▶ TASK DETAILS
In these entries, tally the lines where "BCIT" occurs. Respond with only the count.

----

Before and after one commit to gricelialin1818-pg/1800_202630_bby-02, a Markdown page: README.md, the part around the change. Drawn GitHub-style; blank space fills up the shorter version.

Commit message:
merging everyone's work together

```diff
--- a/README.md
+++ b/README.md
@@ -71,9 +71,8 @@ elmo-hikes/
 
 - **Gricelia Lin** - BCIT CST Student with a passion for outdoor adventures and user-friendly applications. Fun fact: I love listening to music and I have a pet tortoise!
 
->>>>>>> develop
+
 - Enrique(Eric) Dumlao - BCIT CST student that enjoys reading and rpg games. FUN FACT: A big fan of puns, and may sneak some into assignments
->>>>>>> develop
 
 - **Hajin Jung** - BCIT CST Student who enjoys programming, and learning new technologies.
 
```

----

▶ ANSWER TO THIS EXERCISE
3